In fact, the Beatles’ controversial “Get Back” recordings were among the first to find release when rock bootlegging exploded in 1969. The movement was touched off by the release of Bob Dylan’s so-called basement tapes, which emerged in Los Angeles and soon spread throughout the country, with various compilations appearing under names like The Great White Wonder, Troubled Troubadour, and Stealin’. Soon, a Beatles album called Kum Back appeared on the streets of San Francisco, and live bootlegs of Neil Young, Jimi Hendrix and numerous others followed. The profusion of new and unauthorized music helped the record industry push through its long-desired goal – a 1971 law that provided federal copyright for sound recordings for the first time.
Despite the new ban on piracy, “No Pakistanis,” “White Power” and the other songs of the “Get Back” sessions continued to circulate. Collections like Sweet Apple Trax and T’anks for the Mammaries moved through the underground throughout the 1970s, and mp3s of “Back to the Commonwealth” can be found through file-sharing networks today. Bootlegging provided an alternative channel for subversive and potentially controversial music to reach the public, albeit in a limited way. Those who sought it out could hear “No Pakistanis” and evaluate it for themselves, without the song providing a soundtrack for racism or fodder for public debate. Without bootlegging, we would only know the version of the Beatles that John, Paul, George, Ringo and Yoko wanted us to know: the canonical hits and pseudo-bootlegs of the Anthology series.

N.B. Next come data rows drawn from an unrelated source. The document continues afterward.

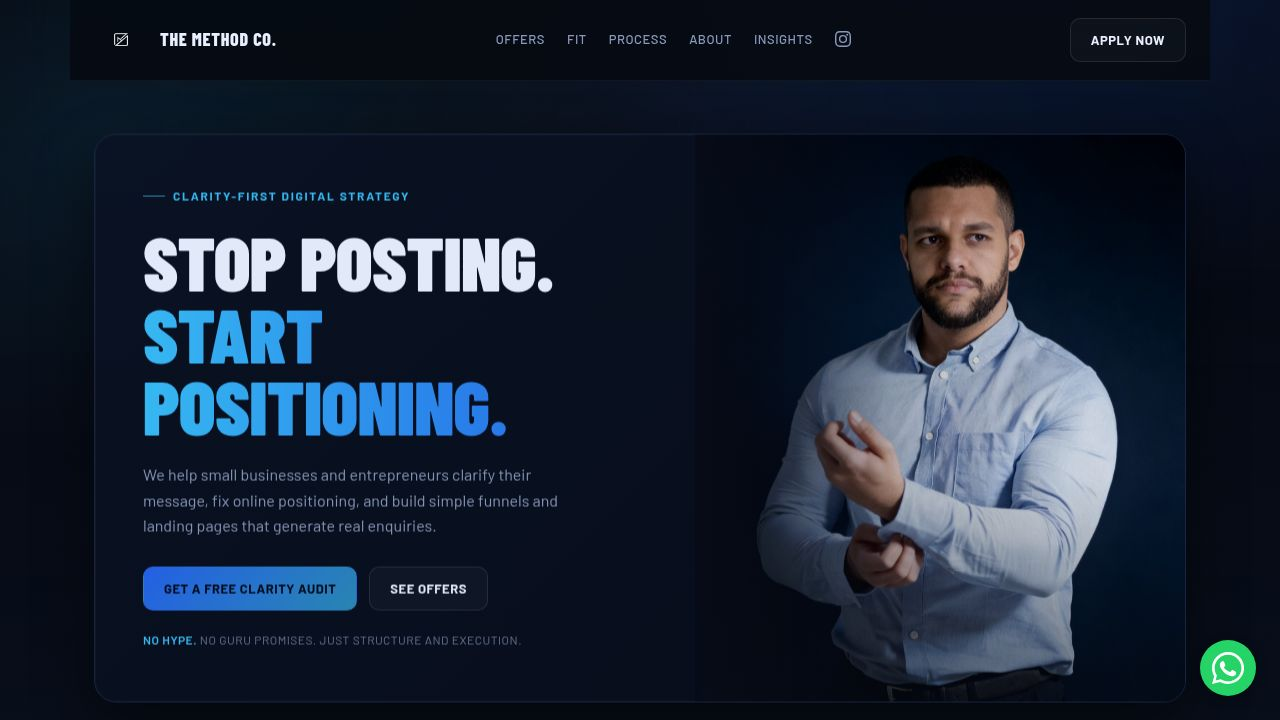
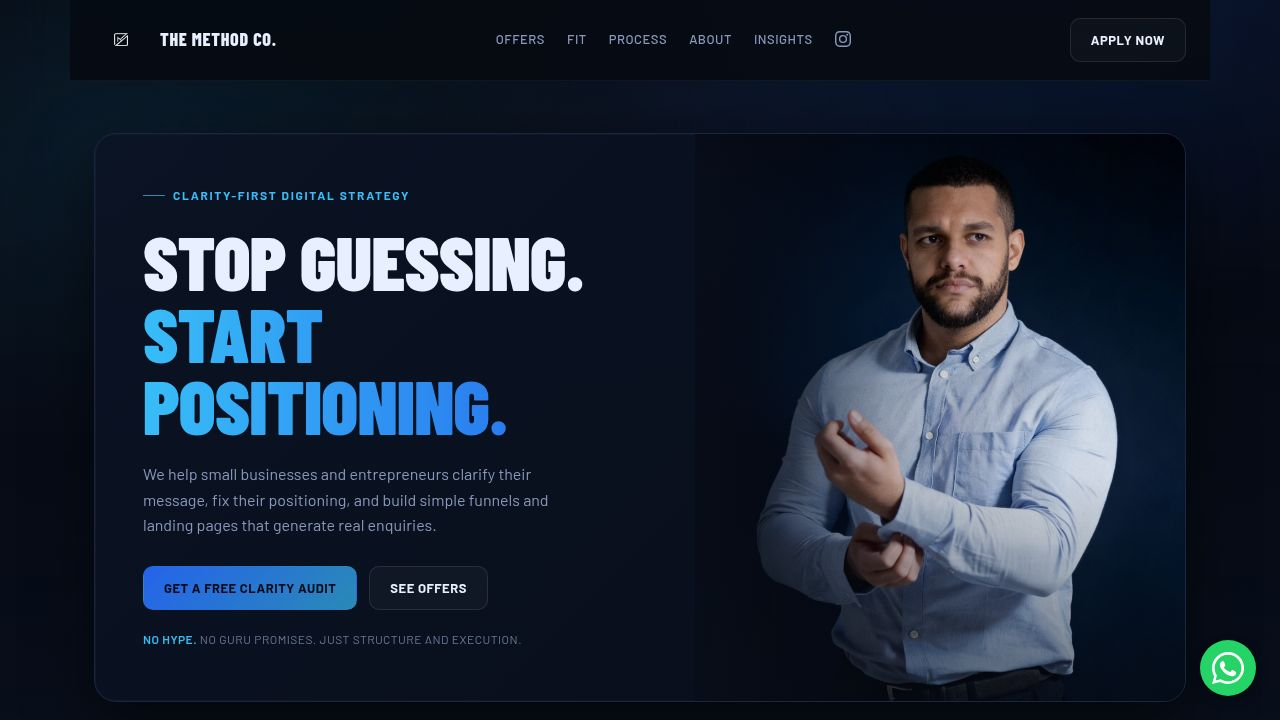
Update website content and improve user experience on mobile devices
Refactors text content across `index.html` and `the_method_co.html` for improved clarity and messaging, and updates mobile navigation and hero image display for better responsiveness.

Replit-Commit-Author: Agent
Replit-Commit-Session-Id: 05d7b8d0-4c6d-4a5b-9894-d6a75df47a60
Replit-Commit-Checkpoint-Type: full_checkpoint
Replit-Commit-Event-Id: 166c19cd-b516-410d-ac94-ca8af5b5a663
Replit-Commit-Screenshot-Url: https://storage.googleapis.com/screenshot-production-us-central1/77d18959-1b15-4ebc-941e-5a91b98f7e1e/05d7b8d0-4c6d-4a5b-9894-d6a75df47a60/lL0v2YV
Replit-Helium-Checkpoint-Created: true

diff --git a/client/the_method_co.html b/client/the_method_co.html
@@ -504,9 +504,9 @@
   <section class="hero" id="top">
     <div class="heroContent">
       <div class="kicker">Clarity-first digital strategy</div>
-      <h1>Stop Posting.<br/><span class="h1-line2">Start Positioning.</span></h1>
+      <h1>Stop Guessing.<br/><span class="h1-line2">Start Positioning.</span></h1>
       <p class="sub">
-        We help small businesses and entrepreneurs clarify their message, fix online positioning,
+        We help small businesses and entrepreneurs clarify their message, fix their positioning,
         and build simple funnels and landing pages that generate real enquiries.
       </p>
       <div class="ctaRow">
@@ -523,8 +523,8 @@
   <section class="section reveal" id="problem">
     <div class="sectionHead">
       <div class="sectionLabel">The real problem</div>
-      <h2>You don't need more content.</h2>
-      <p>You need clarity and a system that converts attention into enquiries.</p>
+      <h2>You don't need more visibility.</h2>
+      <p>You need clarity and a system that turns visitors into enquiries.</p>
     </div>
     <div class="grid3">
       <div class="card">
@@ -549,30 +549,56 @@
       <p>Clarity. Trust. Conversion. In that order.</p>
     </div>
     <div class="grid3">
+
       <div class="card">
-        <h3>Positioning &amp; offer clarity</h3>
-        <p>Make it obvious what you sell, who it's for, and why it's worth it.</p>
+        <div style="width:48px;height:48px;border-radius:12px;background:rgba(37,99,235,.12);border:1px solid rgba(37,99,235,.25);display:flex;align-items:center;justify-content:center;margin-bottom:18px;">
+          <svg width="24" height="24" viewBox="0 0 24 24" fill="none" stroke="#38bdf8" stroke-width="1.8" stroke-linecap="round" stroke-linejoin="round"><circle cx="12" cy="12" r="3"/><path d="M12 2v3M12 19v3M2 12h3M19 12h3"/><path d="M4.93 4.93l2.12 2.12M16.95 16.95l2.12 2.12M4.93 19.07l2.12-2.12M16.95 7.05l2.12-2.12"/></svg>
+        </div>
+        <h3>Positioning &amp; Strategy</h3>
+        <p>Make it obvious what you sell, who it's for, and why it's worth it. No guesswork.</p>
       </div>
+
       <div class="card">
+        <div style="width:48px;height:48px;border-radius:12px;background:rgba(37,99,235,.12);border:1px solid rgba(37,99,235,.25);display:flex;align-items:center;justify-content:center;margin-bottom:18px;">
+          <svg width="24" height="24" viewBox="0 0 24 24" fill="none" stroke="#38bdf8" stroke-width="1.8" stroke-linecap="round" stroke-linejoin="round"><path d="M12 20h9"/><path d="M16.5 3.5a2.121 2.121 0 0 1 3 3L7 19l-4 1 1-4L16.5 3.5z"/></svg>
+        </div>
         <h3>Copywriting</h3>
-        <p>Clear messaging for website and socials that doesn't sound like marketing fluff.</p>
+        <p>Clear messaging for your website and socials — without fluff, jargon, or empty promises.</p>
       </div>
+
       <div class="card">
-        <h3>Landing page structure</h3>
-        <p>Flow, sections, hierarchy, and CTA logic that makes sense and converts.</p>
+        <div style="width:48px;height:48px;border-radius:12px;background:rgba(37,99,235,.12);border:1px solid rgba(37,99,235,.25);display:flex;align-items:center;justify-content:center;margin-bottom:18px;">
+          <svg width="24" height="24" viewBox="0 0 24 24" fill="none" stroke="#38bdf8" stroke-width="1.8" stroke-linecap="round" stroke-linejoin="round"><rect x="2" y="3" width="20" height="14" rx="2"/><path d="M8 21h8M12 17v4"/></svg>
+        </div>
+        <h3>Landing Page Build</h3>
+        <p>Flow, sections, hierarchy, and CTA logic that guides visitors toward a decision.</p>
       </div>
+
       <div class="card">
-        <h3>Visual hierarchy</h3>
-        <p>Layout, spacing, and typography that improves perception and readability.</p>
+        <div style="width:48px;height:48px;border-radius:12px;background:rgba(37,99,235,.12);border:1px solid rgba(37,99,235,.25);display:flex;align-items:center;justify-content:center;margin-bottom:18px;">
+          <svg width="24" height="24" viewBox="0 0 24 24" fill="none" stroke="#38bdf8" stroke-width="1.8" stroke-linecap="round" stroke-linejoin="round"><path d="M22 3H2l8 9.46V19l4 2V12.46L22 3z"/></svg>
+        </div>
+        <h3>Funnel Planning</h3>
+        <p>Attention. Trust. Enquiry. A simple funnel mapped to your offer — no overcomplication.</p>
       </div>
+
       <div class="card">
-        <h3>Simple funnel logic</h3>
-        <p>Attention. Trust. Enquiry. No overcomplication. Just what works.</p>
+        <div style="width:48px;height:48px;border-radius:12px;background:rgba(37,99,235,.12);border:1px solid rgba(37,99,235,.25);display:flex;align-items:center;justify-content:center;margin-bottom:18px;">
+          <svg width="24" height="24" viewBox="0 0 24 24" fill="none" stroke="#38bdf8" stroke-width="1.8" stroke-linecap="round" stroke-linejoin="round"><path d="M2 20h.01M7 20v-4M12 20V10M17 20V4M22 20v-8"/></svg>
+        </div>
+        <h3>Paid Ads Direction</h3>
+        <p>Meta &amp; Google alignment — message, offer, and landing page all working together to convert.</p>
       </div>
+
       <div class="card">
-        <h3>Paid ads direction</h3>
-        <p>Meta/Google alignment. Message, offer and landing page all working together.</p>
+        <div style="width:48px;height:48px;border-radius:12px;background:rgba(34,197,94,.1);border:1px solid rgba(34,197,94,.25);display:flex;align-items:center;justify-content:center;margin-bottom:18px;">
+          <svg width="24" height="24" viewBox="0 0 24 24" fill="none" stroke="#4ade80" stroke-width="1.8" stroke-linecap="round" stroke-linejoin="round"><path d="M9 11l3 3L22 4"/><path d="M21 12v7a2 2 0 0 1-2 2H5a2 2 0 0 1-2-2V5a2 2 0 0 1 2-2h11"/></svg>
+        </div>
+        <h3>Digital Clarity Audit</h3>
+        <p>We diagnose exactly what's blocking enquiries — website, Instagram, messaging. No assumptions.</p>
+        <span class="tag free" style="margin-top:14px;display:inline-block;">Free</span>
       </div>
+
     </div>
   </section>
 
@@ -591,7 +617,7 @@
         </div>
         <p style="color:var(--muted); font-size:14px">Perfect if you're unsure what's blocking enquiries.</p>
         <ul class="list">
-          <li>Review of website / Instagram</li>
+          <li>Review of your digital presence</li>
           <li>What's broken and why</li>
           <li>Clear priorities on what to fix first</li>
         </ul>
@@ -668,7 +694,7 @@
           <li><span class="ico-x">✕</span><span>You want viral hacks or overnight miracles.</span></li>
           <li><span class="ico-x">✕</span><span>You expect someone to "save" your business with magic.</span></li>
           <li><span class="ico-x">✕</span><span>You won't change the offer, the page, or the message.</span></li>
-          <li><span class="ico-x">✕</span><span>You just want posting with no strategy behind it.</span></li>
+          <li><span class="ico-x">✕</span><span>You want tactics without fixing the foundation first.</span></li>
         </ul>
       </div>
     </div>

diff --git a/client/index.html b/client/index.html
@@ -504,9 +504,9 @@
   <section class="hero" id="top">
     <div class="heroContent">
       <div class="kicker">Clarity-first digital strategy</div>
-      <h1>Stop Posting.<br/><span class="h1-line2">Start Positioning.</span></h1>
+      <h1>Stop Guessing.<br/><span class="h1-line2">Start Positioning.</span></h1>
       <p class="sub">
-        We help small businesses and entrepreneurs clarify their message, fix online positioning,
+        We help small businesses and entrepreneurs clarify their message, fix their positioning,
         and build simple funnels and landing pages that generate real enquiries.
       </p>
       <div class="ctaRow">
@@ -523,8 +523,8 @@
   <section class="section reveal" id="problem">
     <div class="sectionHead">
       <div class="sectionLabel">The real problem</div>
-      <h2>You don't need more content.</h2>
-      <p>You need clarity and a system that converts attention into enquiries.</p>
+      <h2>You don't need more visibility.</h2>
+      <p>You need clarity and a system that turns visitors into enquiries.</p>
     </div>
     <div class="grid3">
       <div class="card">
@@ -563,7 +563,7 @@
           <svg width="24" height="24" viewBox="0 0 24 24" fill="none" stroke="#38bdf8" stroke-width="1.8" stroke-linecap="round" stroke-linejoin="round"><path d="M12 20h9"/><path d="M16.5 3.5a2.121 2.121 0 0 1 3 3L7 19l-4 1 1-4L16.5 3.5z"/></svg>
         </div>
         <h3>Copywriting</h3>
-        <p>Clear messaging for your website and socials — without fluff, jargon, or empty promises.</p>
+        <p>Clear messaging for your website, ads, and key touchpoints. No fluff.</p>
       </div>
 
       <div class="card">
@@ -617,7 +617,7 @@
         </div>
         <p style="color:var(--muted); font-size:14px">Perfect if you're unsure what's blocking enquiries.</p>
         <ul class="list">
-          <li>Review of website / Instagram</li>
+          <li>Review of your digital presence</li>
           <li>What's broken and why</li>
           <li>Clear priorities on what to fix first</li>
         </ul>
@@ -694,7 +694,7 @@
           <li><span class="ico-x">✕</span><span>You want viral hacks or overnight miracles.</span></li>
           <li><span class="ico-x">✕</span><span>You expect someone to "save" your business with magic.</span></li>
           <li><span class="ico-x">✕</span><span>You won't change the offer, the page, or the message.</span></li>
-          <li><span class="ico-x">✕</span><span>You just want posting with no strategy behind it.</span></li>
+          <li><span class="ico-x">✕</span><span>You want tactics without fixing the foundation first.</span></li>
         </ul>
       </div>
     </div>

“To JK Rowling, from Cho Chang” by Rachel Rostad
Today in unspeakably awful ideas involving Trayvon Martin, particularly in the state of Florida:
A Port Canaveral police sergeant was fired Friday after an internal investigation showed he offered other officers a target resembling Trayvon Martin to use for shooting practice.

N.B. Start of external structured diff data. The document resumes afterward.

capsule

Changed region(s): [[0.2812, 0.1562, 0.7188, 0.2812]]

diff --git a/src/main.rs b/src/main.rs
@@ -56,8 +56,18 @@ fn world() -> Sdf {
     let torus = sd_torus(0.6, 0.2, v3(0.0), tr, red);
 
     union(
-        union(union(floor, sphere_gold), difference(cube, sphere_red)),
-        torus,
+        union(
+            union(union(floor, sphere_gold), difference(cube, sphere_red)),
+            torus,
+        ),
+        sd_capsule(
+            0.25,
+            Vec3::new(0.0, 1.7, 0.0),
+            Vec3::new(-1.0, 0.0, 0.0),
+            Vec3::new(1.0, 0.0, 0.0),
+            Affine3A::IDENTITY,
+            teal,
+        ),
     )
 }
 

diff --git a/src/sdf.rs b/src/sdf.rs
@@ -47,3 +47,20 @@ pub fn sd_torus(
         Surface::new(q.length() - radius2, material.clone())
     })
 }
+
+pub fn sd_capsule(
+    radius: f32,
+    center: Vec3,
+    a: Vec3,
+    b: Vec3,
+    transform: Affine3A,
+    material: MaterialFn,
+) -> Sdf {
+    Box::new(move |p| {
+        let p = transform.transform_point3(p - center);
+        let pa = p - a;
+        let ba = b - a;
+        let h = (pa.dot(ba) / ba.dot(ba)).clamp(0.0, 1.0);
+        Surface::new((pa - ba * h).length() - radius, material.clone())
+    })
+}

Sgt. Ron King, a two-year veteran of the force of about 35 sworn officers, offered the target of a hoodie-wearing Trayvon at the range near Cocoa on April 4, Rosalind Harvey, a port spokeswoman, said Saturday.

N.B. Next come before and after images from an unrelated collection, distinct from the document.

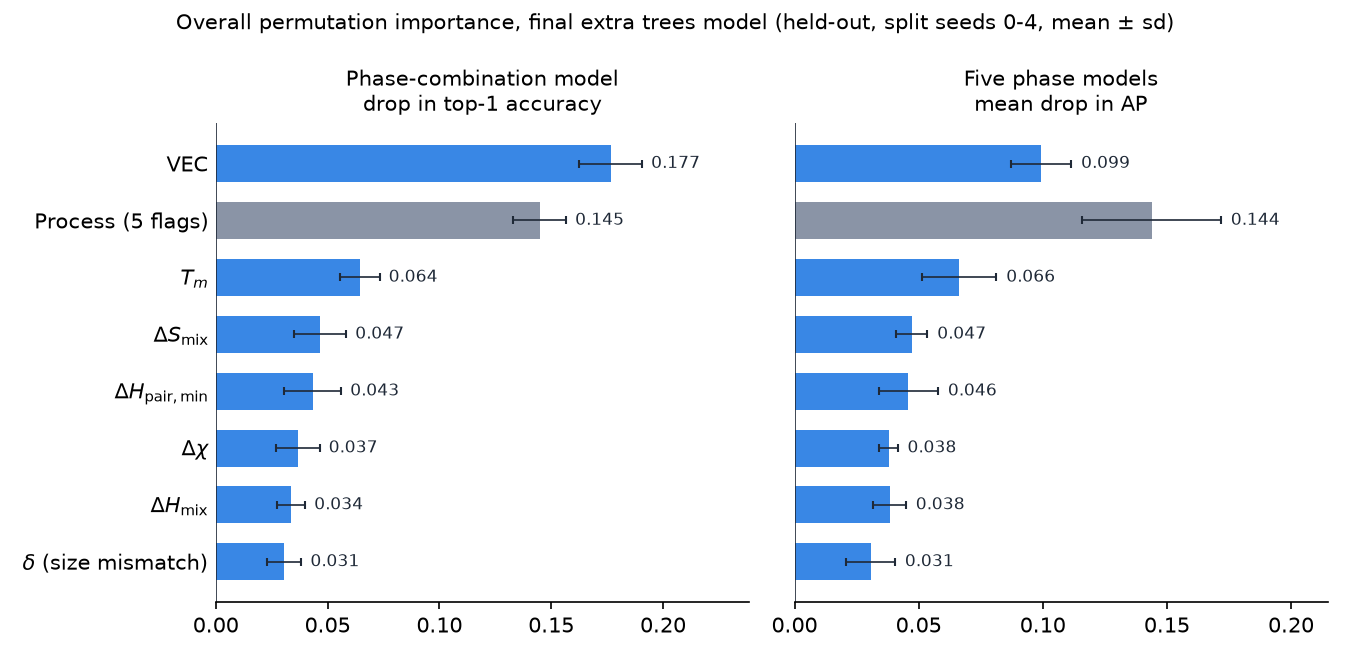
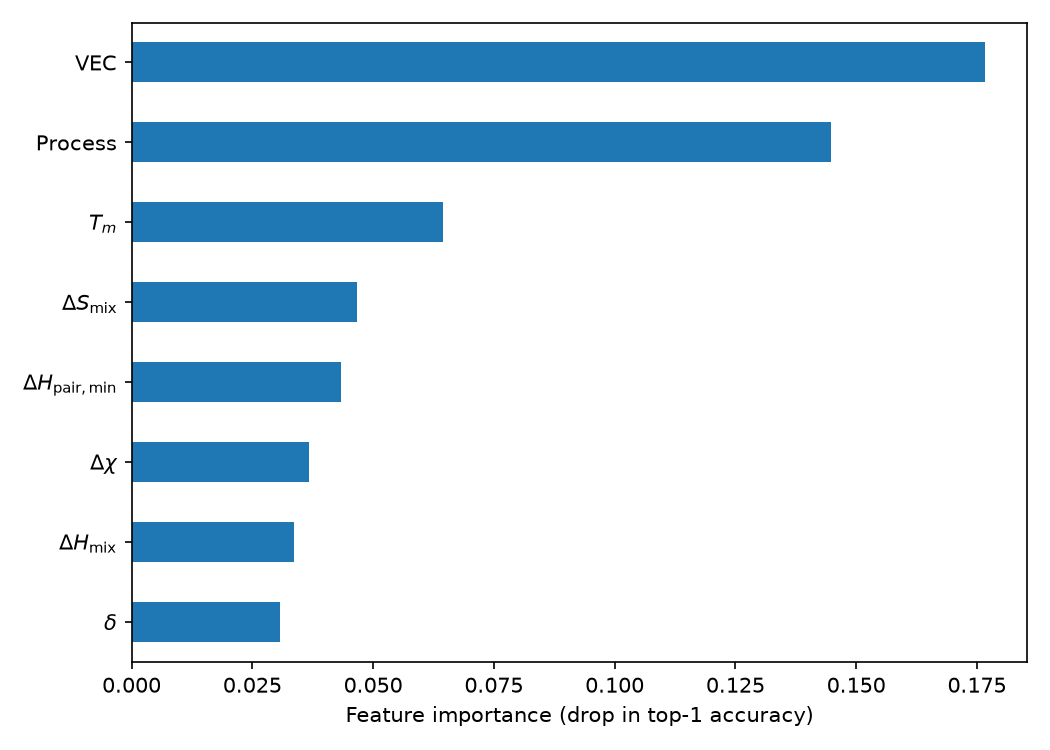
Plot overall importance as a single sorted bar chart
Claude-Session: https://claude.ai/code/session_01HQSP1tEbtQ1M4mEciaYxN7

Changed region(s): [[0.0305, 0.0, 0.9752, 0.9697], [0.9143, 0.303, 0.9448, 0.3636]]

diff --git a/research/importance_overall.py b/research/importance_overall.py
@@ -120,35 +120,21 @@ summary = pd.DataFrame({
 }).sort_values("combo_top1_drop", ascending=False)
 print(summary.round(3))
 
-names = {
-    "delta": r"$\delta$ (size mismatch)",
+symbols = {
+    "delta": r"$\delta$",
     "delta_H": r"$\Delta H_{\mathrm{mix}}$",
     "delta_S": r"$\Delta S_{\mathrm{mix}}$",
-    "mean_valence_electrons": "VEC",
-    "mean_melting_point": r"$T_m$",
     "delta_chi": r"$\Delta\chi$",
+    "mean_valence_electrons": "VEC",
+    "mean_melting_point": r"$T_{m}$",
     "h_min_pair": r"$\Delta H_{\mathrm{pair,min}}$",
-    "Process": "Process (5 flags)",
+    "Process": "Process",
 }
-order = summary.index[::-1]
-fig, axes = plt.subplots(1, 2, figsize=(9, 4.4), sharey=True)
-panels = [
-    ("combo_top1_drop", "combo_sd", "Phase-combination model\ndrop in top-1 accuracy"),
-    ("phase_mean_ap_drop", "phase_sd", "Five phase models\nmean drop in AP"),
-]
-for ax, (col, sd, title) in zip(axes, panels):
-    colors = ["#8a94a6" if n == "Process" else "#3987e5" for n in order]
-    ax.barh(range(len(order)), summary.loc[order, col], xerr=summary.loc[order, sd], color=colors,
-            height=0.65, error_kw={"ecolor": "#1f2937", "elinewidth": 0.8, "capsize": 2})
-    for i, v in enumerate(summary.loc[order, col]):
-        ax.text(max(v, 0) + summary.loc[order, sd].iloc[i] + 0.004, i, f"{v:.3f}", va="center", fontsize=8, color="#1f2937")
-    ax.set_title(title, fontsize=10)
-    ax.axvline(0, color="#1f2937", linewidth=0.8)
-    ax.set_xlim(min(0, summary[col].min() - 0.01), (summary[col] + summary[sd]).max() * 1.25)
-    ax.tick_params(axis="y", length=0)
-    for sp in ["top", "right", "left"]:
-        ax.spines[sp].set_visible(False)
-axes[0].set_yticks(range(len(order)), [names[n] for n in order])
-fig.suptitle("Overall permutation importance, final extra trees model (held-out, split seeds 0-4, mean ± sd)", fontsize=10)
-fig.tight_layout()
-fig.savefig("research/feature_importance_overall.png", dpi=150)
+
+top = summary["combo_top1_drop"].sort_values()
+top.index = [symbols.get(c, c) for c in top.index]
+plt.figure(figsize=(7, 5))
+top.plot.barh()
+plt.xlabel("Feature importance (drop in top-1 accuracy)")
+plt.tight_layout()
+plt.savefig("research/feature_importance_overall.png", dpi=150)

diff --git a/README.md b/README.md
@@ -66,7 +66,7 @@ The figure shows the same values as the table. Rows are the seven descriptors, l
 - **The two enthalpy descriptors overlap.** Delta H mix mattered for Laves in the random forest (0.18 in the previous version of this table) but contributes little in the final model (0.01).
 - Correlated descriptors share importance, so a low value does not prove a feature is unimportant. The values come from one split seed.
 
-**Overall importance.** To see which input dominates across all phases, `research/importance_overall.py` repeats the permutation test on split seeds 0 to 4 for two views of the final model: the phase-combination model (drop in alloy-level top-1 accuracy, base 0.712) and the five phase models (drop in AP, averaged over the phases). Seed 0 reproduces the table above exactly.
+**Overall importance.** To see which input dominates across all phases, `research/importance_overall.py` repeats the permutation test on split seeds 0 to 4. The figure shows the phase-combination model, which predicts the whole phase set at once: the drop in alloy-level top-1 accuracy (base 0.712), averaged over the five seeds. The script also prints the drop in AP averaged over the five phase models, and its seed 0 values reproduce the table above exactly.
 
 ![Overall permutation importance of the final model](research/feature_importance_overall.png)
 
@@ -179,7 +179,7 @@ cleaned_data.csv --> train_final.py --> model.joblib --> app.py
 | `research/label.py` | Splits the microstructure string into binary phase labels |
 | `research/modelling.py` | 3-class baseline with grouped cross-validation, and impurity importances of the 3-class random forest |
 | `research/modelling_multilabel.py` | Multi-label evaluation: per-phase AP for the baseline models, the random forest vs extra trees and `h_min_pair` comparison, class weighting and calibration of the final model, permutation importance of the seven descriptors and the processing flags, and `research/feature_importance.png`, and phase-combination accuracy and calibration |
-| `research/importance_overall.py` | Overall permutation importance across all phases (combination model and phase-averaged), split seeds 0 to 4, and `research/feature_importance_overall.png` |
+| `research/importance_overall.py` | Overall permutation importance across all phases (combination model and phase-averaged), split seeds 0 to 4, and the bar chart `research/feature_importance_overall.png` |
 | `research/leakage.py` | Random vs composition-grouped cross-validation for the per-phase and combination random forests, writes `leakage_results.csv` |
 | `research/calibration.py` | Reliability curves, Brier score and ECE of the per-phase forests (balanced and unweighted, with and without sigmoid and isotonic calibration), and the reliability figure |
 | `featurize.py` | Computes the same descriptors for a single composition typed into the app |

The other officers, who were on duty, refused.
Much credit to the cops who turned down the officer’s offer. Also, WTF?
"First, while a decision that upholds the University’s program would be relatively good, it would ultimately mean that affirmative action as it is presently construed and the jurisprudence underlying it would remain unchanged. Powell’s troubling opinion, which notably manipulated the Fourteenth Amendment’s Equal Protection Clause to protect whites from racial discrimination at the expense of minority rights, would once again be reinforced. Such a decision would fortify the status quo and encourage the continued neglect of racial justice. Second, a ruling that the University’s program is not narrowly tailored would conceivably require – despite Grutter’s unequivocal statements to the contrary – the exhaustion of race-neutral alternatives and relegate racially conscious programs as a last resort. This would only bolster the delusion of colorblindness, aggravating the idiocy of trying to address racism by pretending that racism doesn’t exist. Finally, the Court could decide to overrule Bakke and Grutter, reject diversity as a compelling state interest, and completely foreclose the constitutionality of taking race into account. This final outcome’s implications are so alarming that it could provoke a breakaway from the stifling confines of the prevailing affirmative action debate. Or it could just render legal recourse to racial justice impossible."-